[Records from a data collection]
▶

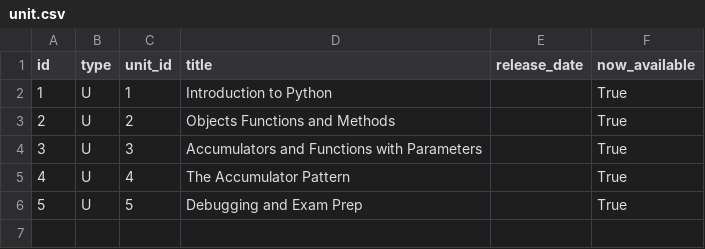
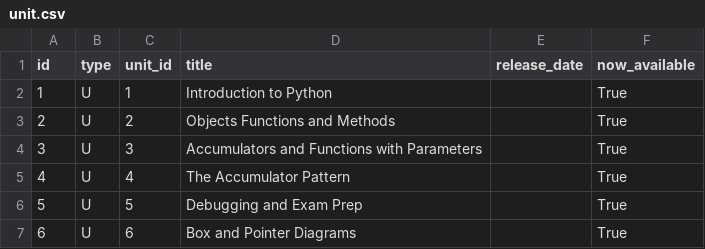
Before and after one commit to Rosebotics/RoseboticsWeb, a CSV file: appengine/courses/csse120-intro/data/unit.csv, drawn as a sheet.

Commit message:
Box and pointer unit

```diff
--- a/appengine/courses/csse120-intro/data/unit.csv
+++ b/appengine/courses/csse120-intro/data/unit.csv
@@ -6 +6,2 @@ id,type,unit_id,title,release_date,now_available
 5,U,5,Debugging and Exam Prep,,True
+6,U,6,Box and Pointer Diagrams,,True
```
Also changed, not shown: appengine/courses/csse120-intro/data/lesson.csv, 18 other files.
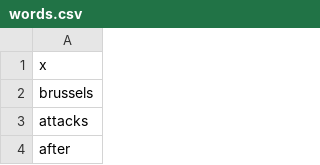
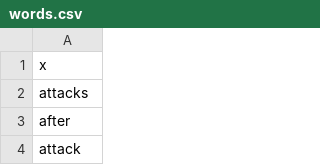
Before and after one commit to cyberdh/Text-Analysis, a CSV file: Shiny/Twitter/words.csv, drawn as a sheet; only a part is shown; the shorter side is filled out with more unchanged rows.

Commit message:
updated scripts to use RData for Shiny app
Change to outputting the words/frequencies later to make it go faster

```diff
--- a/Shiny/Twitter/words.csv
+++ b/Shiny/Twitter/words.csv
@@ -1,3 +1,2 @@
 "x"
-"brussels"
 "attacks"
```
Also changed, not shown: Shiny/Twitter/freqs.csv, 5 other files.
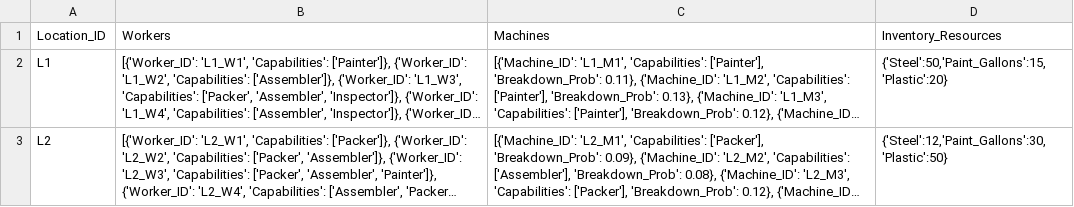
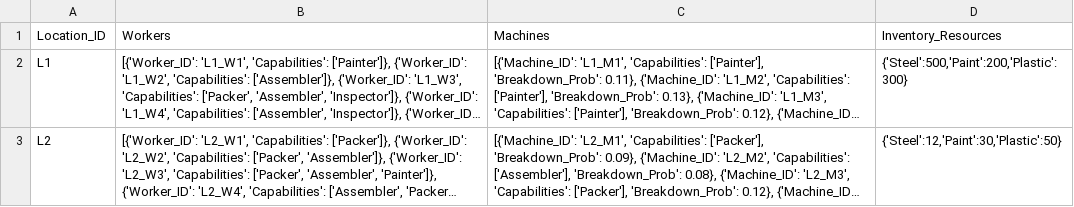
Before and after one commit to SawyerSavvy/Multi-Location-Job-Scheduling, a CSV file: Locations_Capabilities.csv, drawn as a sheet; long unchanged cells end in …; the diff names each change by its address in the sheet, - before the commit and + after, or states it on an @@ line.

```diff
--- a/Locations_Capabilities.csv
+++ b/Locations_Capabilities.csv
-D2: {'Steel':50,'Paint_Gallons':15,'Plastic':20}
+D2: {'Steel':500,'Paint':200,'Plastic':300}
-D3: {'Steel':12,'Paint_Gallons':30,'Plastic':50}
+D3: {'Steel':12,'Paint':30,'Plastic':50}
```
Also changed, not shown: Locations_test.csv, 1 other file.
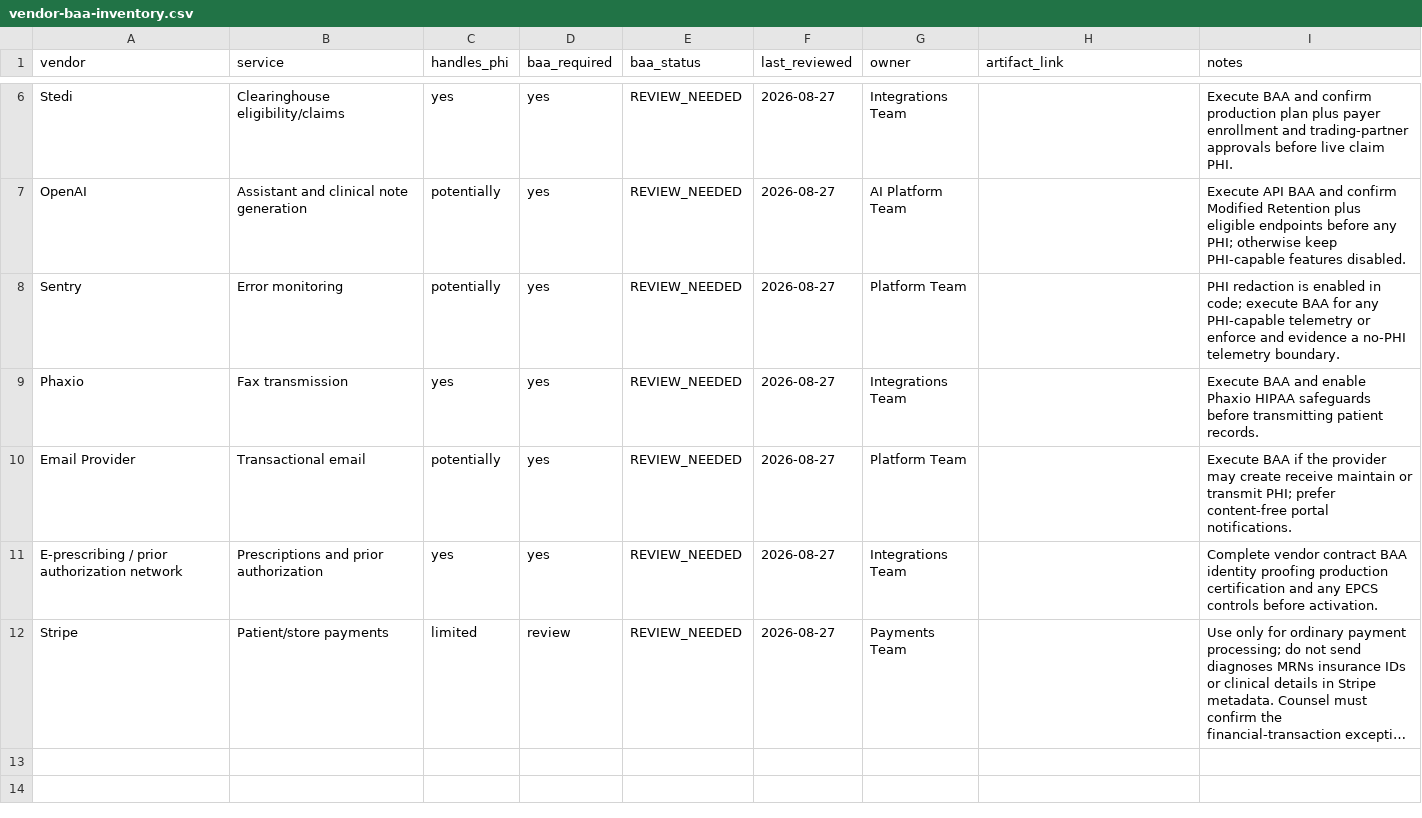
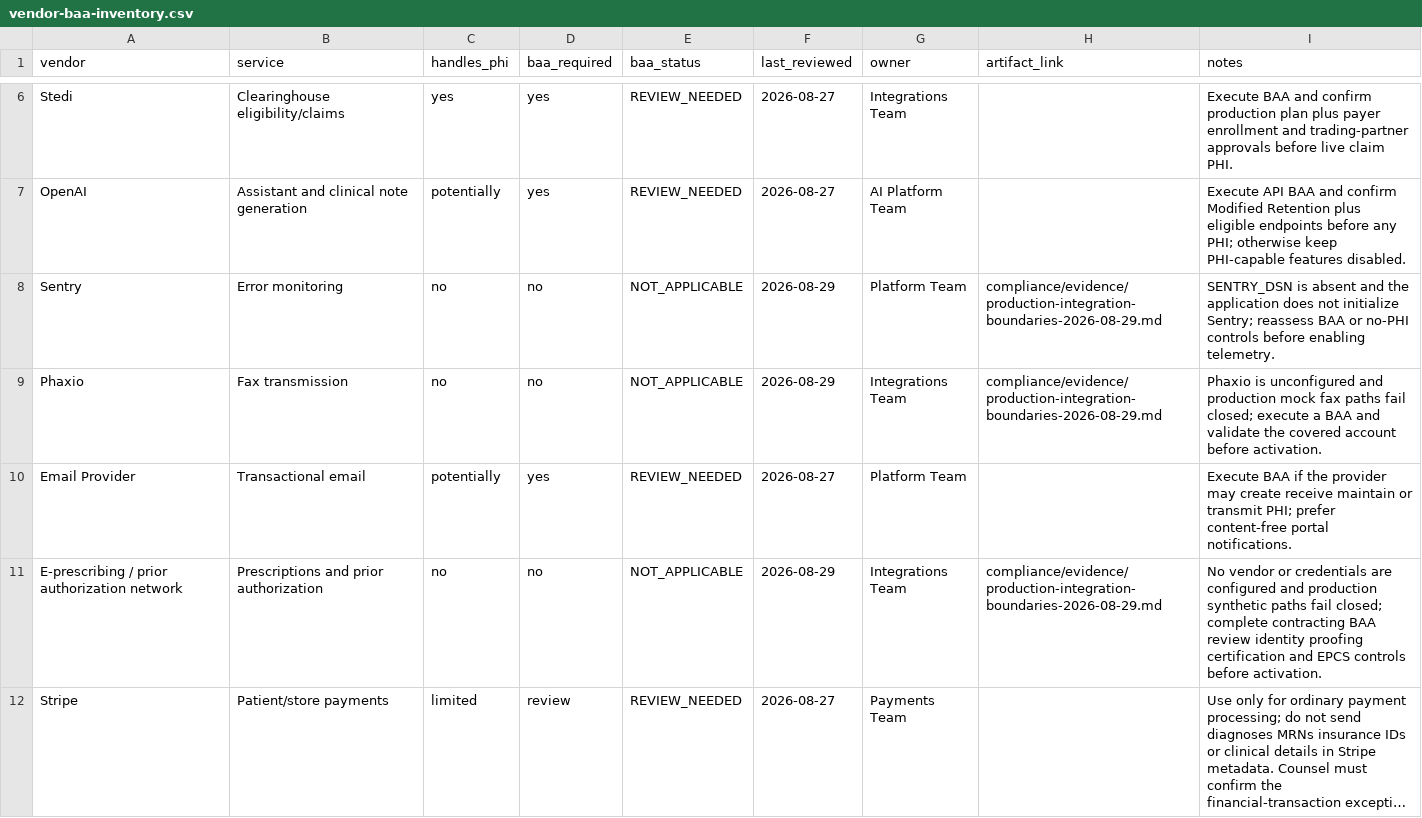
Before and after one commit to Dan40000000/dermatology-ehr, a CSV file: compliance/evidence/vendor-baa-inventory.csv, drawn as a sheet; only a part is shown, gaps mark what is left out; long unchanged cells end in …; the diff names each change by its address in the sheet, - before the commit and + after, or states it on an @@ line.

Commit message:
Record disabled production vendor boundaries

```diff
--- a/compliance/evidence/vendor-baa-inventory.csv
+++ b/compliance/evidence/vendor-baa-inventory.csv
-C8 (handles_phi): potentially
+C8 (handles_phi): no
-D8:D9 (baa_required): yes
+D8:D9 (baa_required): no
-E8:E9 (baa_status): REVIEW_NEEDED
+E8:E9 (baa_status): NOT_APPLICABLE
-F8:F9 (last_reviewed): 2026-08-27
+F8:F9 (last_reviewed): 2026-08-29
-H8:H9 (artifact_link): (empty)
+H8:H9 (artifact_link): compliance/evidence/production-integration-boundaries-2026-08-29.md
-I8 (notes): PHI redaction is enabled in code; execute BAA for any PHI-capable telemetry or enforce and evidence a no-PHI telemetry boundary.
+I8 (notes): SENTRY_DSN is absent and the application does not initialize Sentry; reassess BAA or no-PHI controls before enabling telemetry.
-C9 (handles_phi): yes
+C9 (handles_phi): no
-I9 (notes): Execute BAA and enable Phaxio HIPAA safeguards before transmitting patient records.
+I9 (notes): Phaxio is unconfigured and production mock fax paths fail closed; execute a BAA and validate the covered account before activation.
-C11 (handles_phi): yes
+C11 (handles_phi): no
-D11 (baa_required): yes
+D11 (baa_required): no
-E11 (baa_status): REVIEW_NEEDED
+E11 (baa_status): NOT_APPLICABLE
-F11 (last_reviewed): 2026-08-27
+F11 (last_reviewed): 2026-08-29
-H11 (artifact_link): (empty)
+H11 (artifact_link): compliance/evidence/production-integration-boundaries-2026-08-29.md
-I11 (notes): Complete vendor contract BAA identity proofing production certification and any EPCS controls…
+I11 (notes): No vendor or credentials are configured and production synthetic paths fail closed; complete contracting BAA review identity proofing certification and EPCS controls…
```
Also changed, not shown: 2 other files.
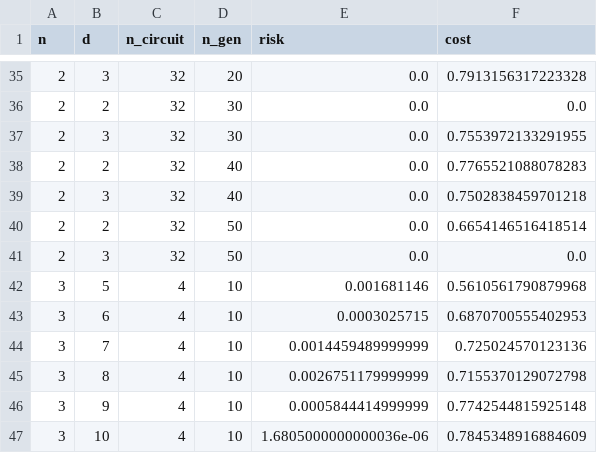
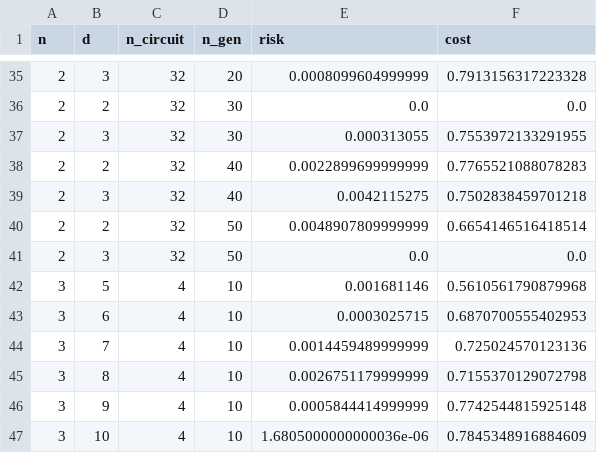
Before and after one commit to vutuanhai237/GA-QAS, a CSV file: codes/risk.csv, drawn as a sheet; only a part is shown, gaps mark what is left out; the diff covers the shown part only.

Commit message:
Update risk

```diff
--- a/codes/risk.csv
+++ b/codes/risk.csv
@@ -35,7 +35,7 @@ n,d,n_circuit,n_gen,risk,cost
-2,3,32,20,0.0,0.7913156317223328
+2,3,32,20,0.0008099604999999,0.7913156317223328
 2,2,32,30,0.0,0.0
-2,3,32,30,0.0,0.7553972133291955
-2,2,32,40,0.0,0.7765521088078283
-2,3,32,40,0.0,0.7502838459701218
-2,2,32,50,0.0,0.6654146516418514
+2,3,32,30,0.000313055,0.7553972133291955
+2,2,32,40,0.0022899699999999,0.7765521088078283
+2,3,32,40,0.0042115275,0.7502838459701218
+2,2,32,50,0.0048907809999999,0.6654146516418514
 2,3,32,50,0.0,0.0
```
Also changed, not shown: 25 edited cells elsewhere in this file, codes/risk copy.csv, 1 other file.
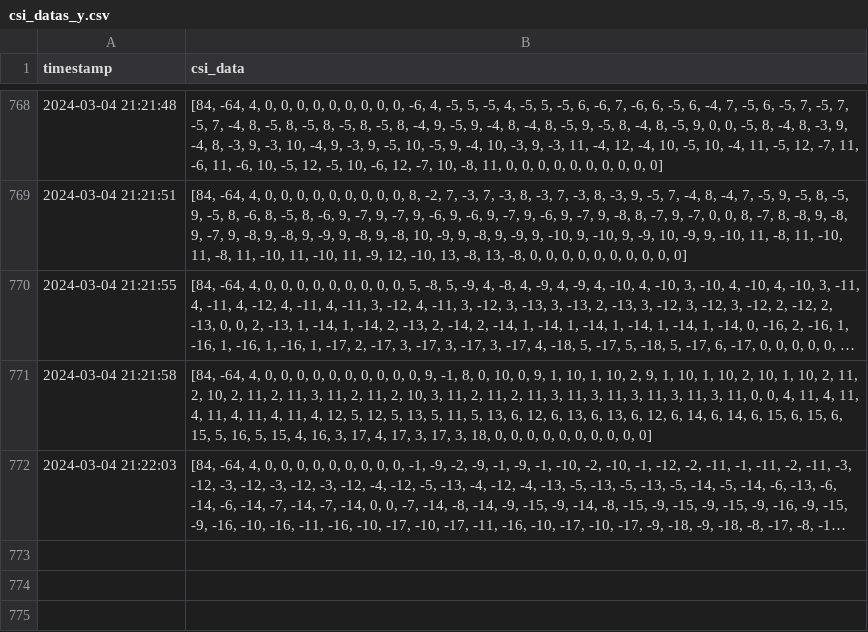
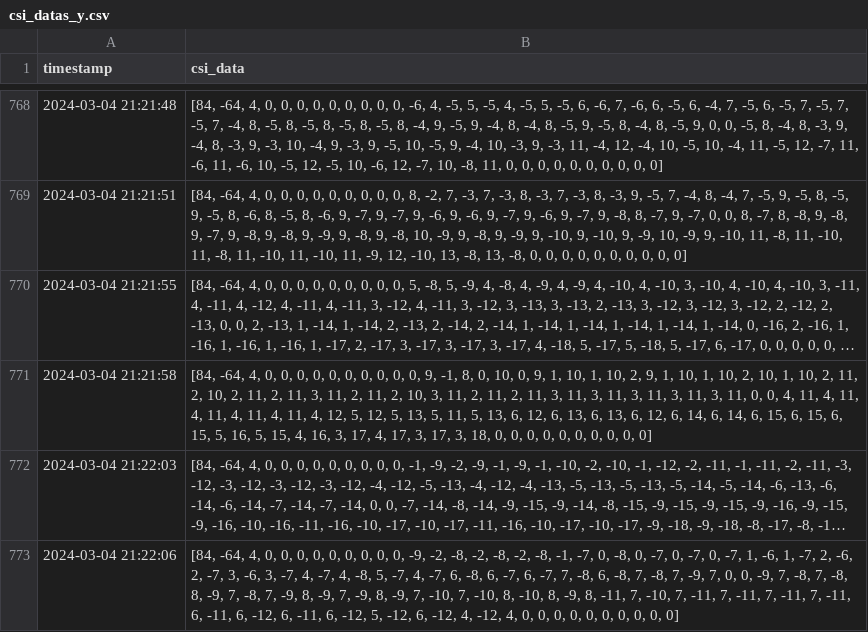
Before and after one commit to puz9/CSI-Localization, a CSV file: backend_server_and_database/collected_datas/csi_datas_y.csv, drawn as a sheet; only a part is shown, gaps mark what is left out; long unchanged cells end in …; the diff names each change by its address in the sheet, - before the commit and + after, or states it on an @@ line.

```diff
--- a/backend_server_and_database/collected_datas/csi_datas_y.csv
+++ b/backend_server_and_database/collected_datas/csi_datas_y.csv
+row 773: 2024-03-04 21:22:06 | [84, -64, 4, 0, 0, 0, 0, 0, 0, 0, 0, 0, -9, -2, -8, -2, -8, -2, -8, -1, -7, 0, -8, 0, -7, 0, -7, 0, -7, 1, -6, 1, -7, 2, -6, 2, -7, 3, -6, 3, -7, 4, -7, 4, -8, 5, -7, 4, -7, 6, -8, 6, -7, 6, -7, 7, -8, 6, -8, 7, -8, 7, -9, 7, 0, 0, -9, 7, -8, 7, -8, 8, -9, 7, -8, 7, -9, 8, -9, 7, -9, 8, -9, 7, -10, 7, -10, 8, -10, 8, -9, 8, -11, 7, -10, 7, -11, 7, -11, 7, -11, 7, -11, 6, -11, 6, -12, 6, -11, 6, -12, 5, -12, 6, -12, 4, -12, 4, 0, 0, 0, 0, 0, 0, 0, 0, 0, 0]
```
Also changed, not shown: backend_server_and_database/collected_datas/csi_datas_x.csv, backend_server_and_database/collected_datas/map_datas.csv, 2 other files.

◀

A complete and exact copy of the records is required. Exclude the pictures.

TASK ANSWER:
Before and after one commit to Rosebotics/RoseboticsWeb, a CSV file: appengine/courses/csse120-intro/data/unit.csv, drawn as a sheet.

Commit message:
Box and pointer unit

```diff
--- a/appengine/courses/csse120-intro/data/unit.csv
+++ b/appengine/courses/csse120-intro/data/unit.csv
@@ -6 +6,2 @@ id,type,unit_id,title,release_date,now_available
 5,U,5,Debugging and Exam Prep,,True
+6,U,6,Box and Pointer Diagrams,,True
```
Also changed, not shown: appengine/courses/csse120-intro/data/lesson.csv, 18 other files.
Before and after one commit to cyberdh/Text-Analysis, a CSV file: Shiny/Twitter/words.csv, drawn as a sheet; only a part is shown; the shorter side is filled out with more unchanged rows.

Commit message:
updated scripts to use RData for Shiny app
Change to outputting the words/frequencies later to make it go faster

```diff
--- a/Shiny/Twitter/words.csv
+++ b/Shiny/Twitter/words.csv
@@ -1,3 +1,2 @@
 "x"
-"brussels"
 "attacks"
```
Also changed, not shown: Shiny/Twitter/freqs.csv, 5 other files.
Before and after one commit to SawyerSavvy/Multi-Location-Job-Scheduling, a CSV file: Locations_Capabilities.csv, drawn as a sheet; long unchanged cells end in …; the diff names each change by its address in the sheet, - before the commit and + after, or states it on an @@ line.

```diff
--- a/Locations_Capabilities.csv
+++ b/Locations_Capabilities.csv
-D2: {'Steel':50,'Paint_Gallons':15,'Plastic':20}
+D2: {'Steel':500,'Paint':200,'Plastic':300}
-D3: {'Steel':12,'Paint_Gallons':30,'Plastic':50}
+D3: {'Steel':12,'Paint':30,'Plastic':50}
```
Also changed, not shown: Locations_test.csv, 1 other file.
Before and after one commit to Dan40000000/dermatology-ehr, a CSV file: compliance/evidence/vendor-baa-inventory.csv, drawn as a sheet; only a part is shown, gaps mark what is left out; long unchanged cells end in …; the diff names each change by its address in the sheet, - before the commit and + after, or states it on an @@ line.

Commit message:
Record disabled production vendor boundaries

```diff
--- a/compliance/evidence/vendor-baa-inventory.csv
+++ b/compliance/evidence/vendor-baa-inventory.csv
-C8 (handles_phi): potentially
+C8 (handles_phi): no
-D8:D9 (baa_required): yes
+D8:D9 (baa_required): no
-E8:E9 (baa_status): REVIEW_NEEDED
+E8:E9 (baa_status): NOT_APPLICABLE
-F8:F9 (last_reviewed): 2026-08-27
+F8:F9 (last_reviewed): 2026-08-29
-H8:H9 (artifact_link): (empty)
+H8:H9 (artifact_link): compliance/evidence/production-integration-boundaries-2026-08-29.md
-I8 (notes): PHI redaction is enabled in code; execute BAA for any PHI-capable telemetry or enforce and evidence a no-PHI telemetry boundary.
+I8 (notes): SENTRY_DSN is absent and the application does not initialize Sentry; reassess BAA or no-PHI controls before enabling telemetry.
-C9 (handles_phi): yes
+C9 (handles_phi): no
-I9 (notes): Execute BAA and enable Phaxio HIPAA safeguards before transmitting patient records.
+I9 (notes): Phaxio is unconfigured and production mock fax paths fail closed; execute a BAA and validate the covered account before activation.
-C11 (handles_phi): yes
+C11 (handles_phi): no
-D11 (baa_required): yes
+D11 (baa_required): no
-E11 (baa_status): REVIEW_NEEDED
+E11 (baa_status): NOT_APPLICABLE
-F11 (last_reviewed): 2026-08-27
+F11 (last_reviewed): 2026-08-29
-H11 (artifact_link): (empty)
+H11 (artifact_link): compliance/evidence/production-integration-boundaries-2026-08-29.md
-I11 (notes): Complete vendor contract BAA identity proofing production certification and any EPCS controls…
+I11 (notes): No vendor or credentials are configured and production synthetic paths fail closed; complete contracting BAA review identity proofing certification and EPCS controls…
```
Also changed, not shown: 2 other files.
Before and after one commit to vutuanhai237/GA-QAS, a CSV file: codes/risk.csv, drawn as a sheet; only a part is shown, gaps mark what is left out; the diff covers the shown part only.

Commit message:
Update risk

```diff
--- a/codes/risk.csv
+++ b/codes/risk.csv
@@ -35,7 +35,7 @@ n,d,n_circuit,n_gen,risk,cost
-2,3,32,20,0.0,0.7913156317223328
+2,3,32,20,0.0008099604999999,0.7913156317223328
 2,2,32,30,0.0,0.0
-2,3,32,30,0.0,0.7553972133291955
-2,2,32,40,0.0,0.7765521088078283
-2,3,32,40,0.0,0.7502838459701218
-2,2,32,50,0.0,0.6654146516418514
+2,3,32,30,0.000313055,0.7553972133291955
+2,2,32,40,0.0022899699999999,0.7765521088078283
+2,3,32,40,0.0042115275,0.7502838459701218
+2,2,32,50,0.0048907809999999,0.6654146516418514
 2,3,32,50,0.0,0.0
```
Also changed, not shown: 25 edited cells elsewhere in this file, codes/risk copy.csv, 1 other file.
Before and after one commit to puz9/CSI-Localization, a CSV file: backend_server_and_database/collected_datas/csi_datas_y.csv, drawn as a sheet; only a part is shown, gaps mark what is left out; long unchanged cells end in …; the diff names each change by its address in the sheet, - before the commit and + after, or states it on an @@ line.

```diff
--- a/backend_server_and_database/collected_datas/csi_datas_y.csv
+++ b/backend_server_and_database/collected_datas/csi_datas_y.csv
+row 773: 2024-03-04 21:22:06 | [84, -64, 4, 0, 0, 0, 0, 0, 0, 0, 0, 0, -9, -2, -8, -2, -8, -2, -8, -1, -7, 0, -8, 0, -7, 0, -7, 0, -7, 1, -6, 1, -7, 2, -6, 2, -7, 3, -6, 3, -7, 4, -7, 4, -8, 5, -7, 4, -7, 6, -8, 6, -7, 6, -7, 7, -8, 6, -8, 7, -8, 7, -9, 7, 0, 0, -9, 7, -8, 7, -8, 8, -9, 7, -8, 7, -9, 8, -9, 7, -9, 8, -9, 7, -10, 7, -10, 8, -10, 8, -9, 8, -11, 7, -10, 7, -11, 7, -11, 7, -11, 7, -11, 6, -11, 6, -12, 6, -11, 6, -12, 5, -12, 6, -12, 4, -12, 4, 0, 0, 0, 0, 0, 0, 0, 0, 0, 0]
```
Also changed, not shown: backend_server_and_database/collected_datas/csi_datas_x.csv, backend_server_and_database/collected_datas/map_datas.csv, 2 other files.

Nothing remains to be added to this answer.